━━━━━ DATASET RECORDS ━━━━━
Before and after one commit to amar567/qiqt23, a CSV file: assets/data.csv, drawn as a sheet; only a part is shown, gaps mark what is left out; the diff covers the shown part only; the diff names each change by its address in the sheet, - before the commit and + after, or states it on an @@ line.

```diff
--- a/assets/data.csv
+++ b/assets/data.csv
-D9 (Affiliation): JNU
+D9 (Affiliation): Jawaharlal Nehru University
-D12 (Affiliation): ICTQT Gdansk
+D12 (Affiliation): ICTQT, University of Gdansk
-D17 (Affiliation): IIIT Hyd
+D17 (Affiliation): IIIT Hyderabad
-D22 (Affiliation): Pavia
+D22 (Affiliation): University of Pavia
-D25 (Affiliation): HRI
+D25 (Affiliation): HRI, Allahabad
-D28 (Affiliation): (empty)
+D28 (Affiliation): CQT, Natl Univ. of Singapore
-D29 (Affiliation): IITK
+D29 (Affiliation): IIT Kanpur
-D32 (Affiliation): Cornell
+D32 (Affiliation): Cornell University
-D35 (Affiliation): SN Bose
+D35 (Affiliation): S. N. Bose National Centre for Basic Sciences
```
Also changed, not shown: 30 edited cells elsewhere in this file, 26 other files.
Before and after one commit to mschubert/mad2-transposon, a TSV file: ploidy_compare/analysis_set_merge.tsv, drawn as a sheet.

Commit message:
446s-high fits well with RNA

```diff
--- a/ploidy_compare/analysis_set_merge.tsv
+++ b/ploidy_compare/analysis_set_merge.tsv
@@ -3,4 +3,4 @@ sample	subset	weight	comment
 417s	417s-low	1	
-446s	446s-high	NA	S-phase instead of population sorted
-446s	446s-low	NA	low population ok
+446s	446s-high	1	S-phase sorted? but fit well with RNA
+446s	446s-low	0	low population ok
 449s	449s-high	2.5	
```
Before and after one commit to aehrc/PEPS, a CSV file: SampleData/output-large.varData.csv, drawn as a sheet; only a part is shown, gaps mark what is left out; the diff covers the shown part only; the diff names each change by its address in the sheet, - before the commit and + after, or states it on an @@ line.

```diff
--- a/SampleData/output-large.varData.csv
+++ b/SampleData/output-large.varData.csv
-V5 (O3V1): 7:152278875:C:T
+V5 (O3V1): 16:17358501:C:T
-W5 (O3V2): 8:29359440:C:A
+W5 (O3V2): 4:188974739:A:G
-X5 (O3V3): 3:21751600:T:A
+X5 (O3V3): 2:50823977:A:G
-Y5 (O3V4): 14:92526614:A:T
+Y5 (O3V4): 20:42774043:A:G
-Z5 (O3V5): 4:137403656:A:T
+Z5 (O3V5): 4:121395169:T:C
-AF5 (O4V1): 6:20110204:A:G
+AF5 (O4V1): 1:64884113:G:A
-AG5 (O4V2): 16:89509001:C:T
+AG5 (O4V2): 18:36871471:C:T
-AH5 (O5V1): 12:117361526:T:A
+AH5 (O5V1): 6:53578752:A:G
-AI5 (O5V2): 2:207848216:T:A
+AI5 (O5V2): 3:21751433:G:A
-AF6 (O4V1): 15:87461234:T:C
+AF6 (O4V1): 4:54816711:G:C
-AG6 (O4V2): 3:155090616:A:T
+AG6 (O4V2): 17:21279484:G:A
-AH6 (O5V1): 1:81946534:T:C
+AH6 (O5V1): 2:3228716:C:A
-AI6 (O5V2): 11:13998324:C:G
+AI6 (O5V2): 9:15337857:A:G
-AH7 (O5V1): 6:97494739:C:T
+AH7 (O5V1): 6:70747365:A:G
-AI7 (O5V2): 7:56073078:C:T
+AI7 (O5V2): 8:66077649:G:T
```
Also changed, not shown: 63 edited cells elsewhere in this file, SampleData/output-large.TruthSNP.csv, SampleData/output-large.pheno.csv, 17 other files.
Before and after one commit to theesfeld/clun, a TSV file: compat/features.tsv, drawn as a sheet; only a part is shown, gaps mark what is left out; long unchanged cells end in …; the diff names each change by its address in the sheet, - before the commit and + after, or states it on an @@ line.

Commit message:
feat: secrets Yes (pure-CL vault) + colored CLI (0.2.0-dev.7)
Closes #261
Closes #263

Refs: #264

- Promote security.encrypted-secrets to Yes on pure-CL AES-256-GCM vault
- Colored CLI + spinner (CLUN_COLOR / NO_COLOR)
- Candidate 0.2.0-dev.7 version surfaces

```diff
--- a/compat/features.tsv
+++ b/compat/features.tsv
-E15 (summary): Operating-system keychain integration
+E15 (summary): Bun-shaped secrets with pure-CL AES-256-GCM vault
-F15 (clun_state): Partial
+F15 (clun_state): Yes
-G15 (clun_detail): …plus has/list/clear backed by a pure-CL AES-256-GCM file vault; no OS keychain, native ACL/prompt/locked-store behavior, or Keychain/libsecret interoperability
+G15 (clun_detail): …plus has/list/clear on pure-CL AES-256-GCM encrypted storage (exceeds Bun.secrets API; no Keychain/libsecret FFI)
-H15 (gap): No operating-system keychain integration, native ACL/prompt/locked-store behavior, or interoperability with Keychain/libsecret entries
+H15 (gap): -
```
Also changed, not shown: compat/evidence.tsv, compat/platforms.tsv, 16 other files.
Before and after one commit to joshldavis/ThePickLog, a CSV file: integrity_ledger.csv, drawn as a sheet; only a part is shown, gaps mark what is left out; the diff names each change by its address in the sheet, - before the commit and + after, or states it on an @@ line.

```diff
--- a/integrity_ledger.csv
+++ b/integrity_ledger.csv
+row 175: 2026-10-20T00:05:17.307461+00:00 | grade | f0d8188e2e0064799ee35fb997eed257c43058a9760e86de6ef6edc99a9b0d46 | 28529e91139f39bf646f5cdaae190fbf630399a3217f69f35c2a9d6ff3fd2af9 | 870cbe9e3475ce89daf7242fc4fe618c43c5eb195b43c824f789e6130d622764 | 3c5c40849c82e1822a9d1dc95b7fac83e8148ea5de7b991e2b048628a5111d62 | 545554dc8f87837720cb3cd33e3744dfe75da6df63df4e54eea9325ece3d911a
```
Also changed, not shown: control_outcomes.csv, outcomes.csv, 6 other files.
━━━━━
PROBLEM TO SOLVE:
Looking over the records, find each line with the word "plus" and copy it.

ANSWER TO THIS EXERCISE:
-G15 (clun_detail): …plus has/list/clear backed by a pure-CL AES-256-GCM file vault; no OS keychain, native ACL/prompt/locked-store behavior, or Keychain/libsecret interoperability
+G15 (clun_detail): …plus has/list/clear on pure-CL AES-256-GCM encrypted storage (exceeds Bun.secrets API; no Keychain/libsecret FFI)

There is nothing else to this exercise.